There are many organizations and individuals which offer money in exchange for something from your company; your decision to borrow money should be based whether what they are offering fits your business model. Typically funding can be divided into debt financing or equity financing. Debt financing obligates your future income to repayment of a loan over time with interest. Equity financing means that you will give up a portion of the ownership company and potentially some control in exchange for money (e.g.: a partner, angel investor, venture capitalist firm…). Both sources of money have pros and cons and it will be up to you to negotiate the best deal you can in order to support your company.
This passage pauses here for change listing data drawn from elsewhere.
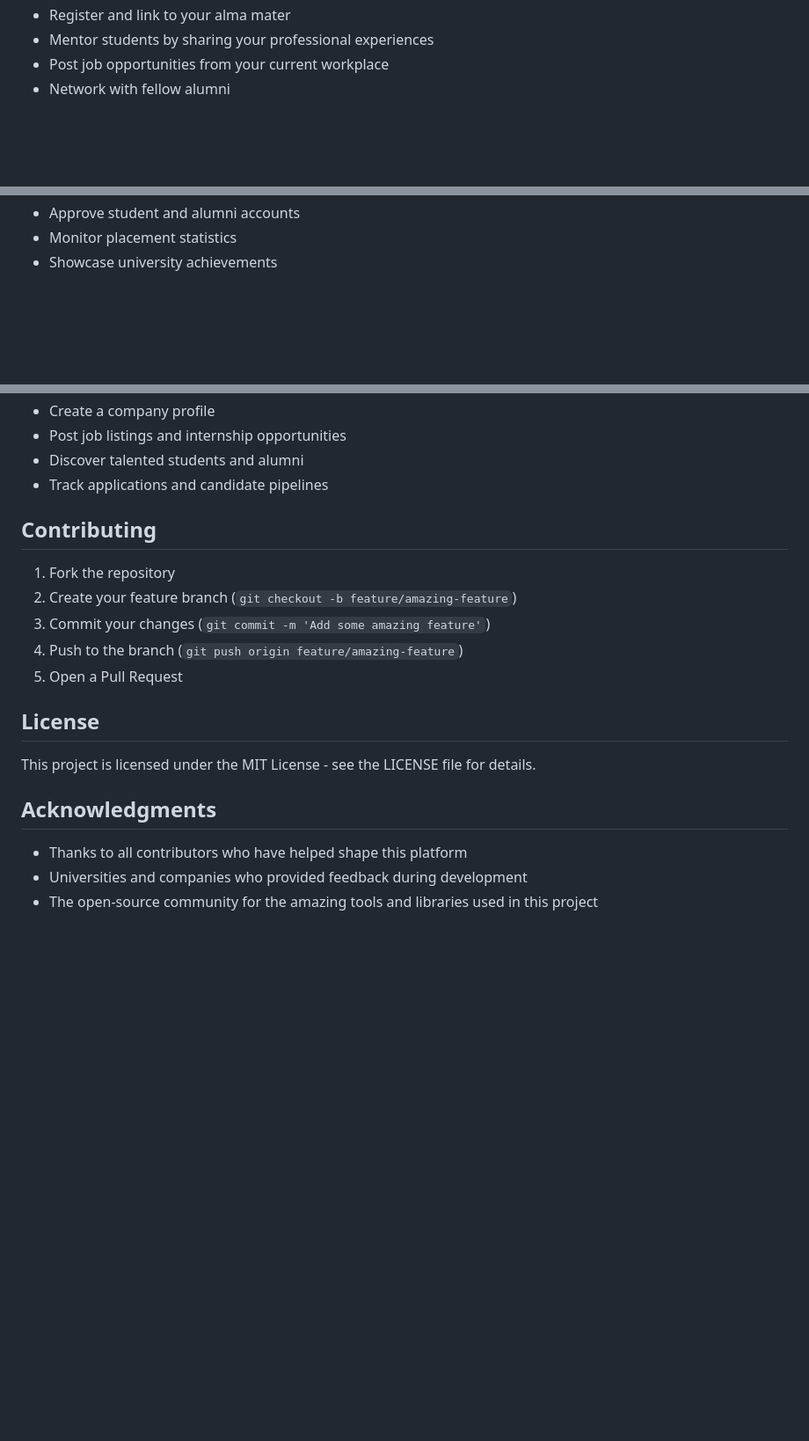
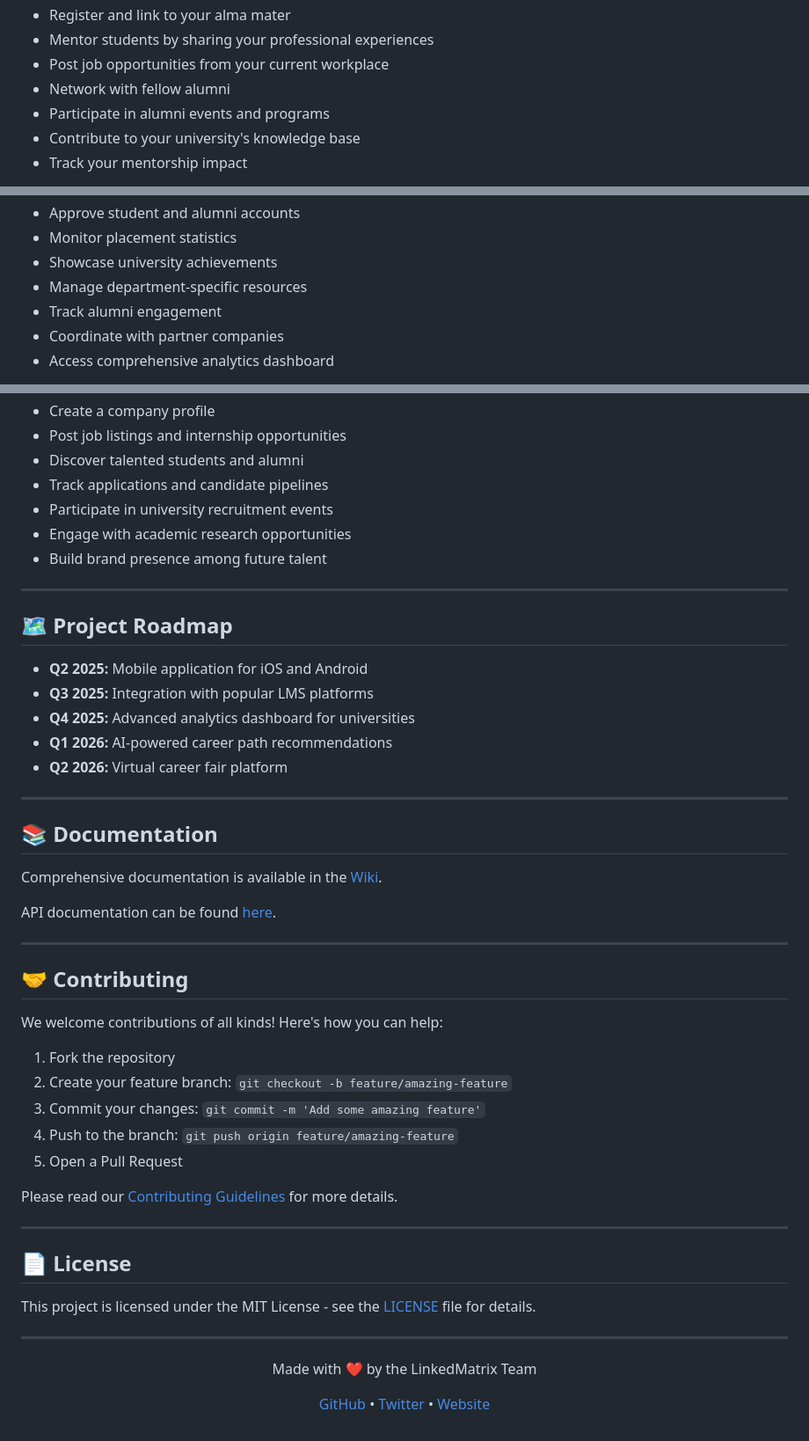
Before and after one commit to ManaS066/LinkedMatrix, a Markdown page: README.md, 3 parts joined by grey strips. Shown at 88% size. GitHub-like rendering; folded sections open; blank space fills up the shorter version.

```diff
--- a/README.md
+++ b/README.md
@@ -93,4 +176,8 @@ The LinkedMatrix platform bridges the gap between academia and industry by creat
 - Mentor students by sharing your professional experiences
 - Post job opportunities from your current workplace
 - Network with fellow alumni
+- Participate in alumni events and programs
+- Contribute to your university's knowledge base
+- Track your mentorship impact
+</details>
 
@@ -98,4 +187,9 @@ The LinkedMatrix platform bridges the gap between academia and industry by creat
 - Approve student and alumni accounts
 - Monitor placement statistics
 - Showcase university achievements
+- Manage department-specific resources
+- Track alumni engagement
+- Coordinate with partner companies
+- Access comprehensive analytics dashboard
+</details>
 
@@ -104,21 +200,55 @@ The LinkedMatrix platform bridges the gap between academia and industry by creat
 - Post job listings and internship opportunities
 - Discover talented students and alumni
 - Track applications and candidate pipelines
+- Participate in university recruitment events
+- Engage with academic research opportunities
+- Build brand presence among future talent
+</details>
 
-## Contributing
+---
+
+## 🗺️ Project Roadmap
+
+- **Q2 2025:** Mobile application for iOS and Android
+- **Q3 2025:** Integration with popular LMS platforms
+- **Q4 2025:** Advanced analytics dashboard for universities
+- **Q1 2026:** AI-powered career path recommendations
+- **Q2 2026:** Virtual career fair platform
+
+---
+
+## 📚 Documentation
+
+Comprehensive documentation is available in the [Wiki](https://github.com/yourusername/linkedmatrix/wiki).
+
+API documentation can be found [here](https://github.com/yourusername/linkedmatrix/wiki/API-Documentation).
+
+---
+
+## 🤝 Contributing
+
+We welcome contributions of all kinds! Here's how you can help:
 
 1. Fork the repository
-2. Create your feature branch (`git checkout -b feature/amazing-feature`)
-3. Commit your changes (`git commit -m 'Add some amazing feature'`)
-4. Push to the branch (`git push origin feature/amazing-feature`)
+2. Create your feature branch: `git checkout -b feature/amazing-feature`
+3. Commit your changes: `git commit -m 'Add some amazing feature'`
+4. Push to the branch: `git push origin feature/amazing-feature`
 5. Open a Pull Request
 
-## License
+Please read our [Contributing Guidelines](CONTRIBUTING.md) for more details.
 
-This project is licensed under the MIT License - see the LICENSE file for details.
+---
 
-## Acknowledgments
+## 📄 License
 
-- Thanks to all contributors who have helped shape this platform
-- Universities and companies who provided feedback during development
-- The open-source community for the amazing tools and libraries used in this project
+This project is licensed under the MIT License - see the [LICENSE](LICENSE) file for details.
+
+---
+
+<div align="center">
+
+Made with ❤️ by the LinkedMatrix Team
+
+[GitHub](https://github.com/yourusername) • [Twitter](https://twitter.com/yourhandle) • [Website](https://example.com)
+
+</div>
```
Also changed, not shown: other parts of README.md (+150 -63 lines).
A business loan is a good option for many companies. Formal sources of loans are typically financial institutions (banks, finance companies, credit unions…) and microlenders; semiformal and informal sources include peer to peer networks, your business associates, friends and/or family. For established companies with good financials, banks are likely to offer the best terms though their interest in you will be based on their confidence that you’ll be able to pay them back (good business plan, evidence of net profit, available collateral...)
If your applications for a bank loans aren’t accepted (don’t be put off by one rejection), you can look at microlenders or less formal programs or you can explore Small Business Administration (SBA) loan guarantees. The SBA doesn’t make direct loans but works to encourage banks to make loans by guaranteeing that the bank will receive most of its funds even if the borrower defaults. If your bank doesn’t suggest that an SBA loan guarantee would be appropriate, you may want to contact a bank on the SBA participating lender list. The level of paperwork varies based on the specific SBA program into which you are enrolled by your lender. More information about the SBA’s loan programs can be found at the SBA.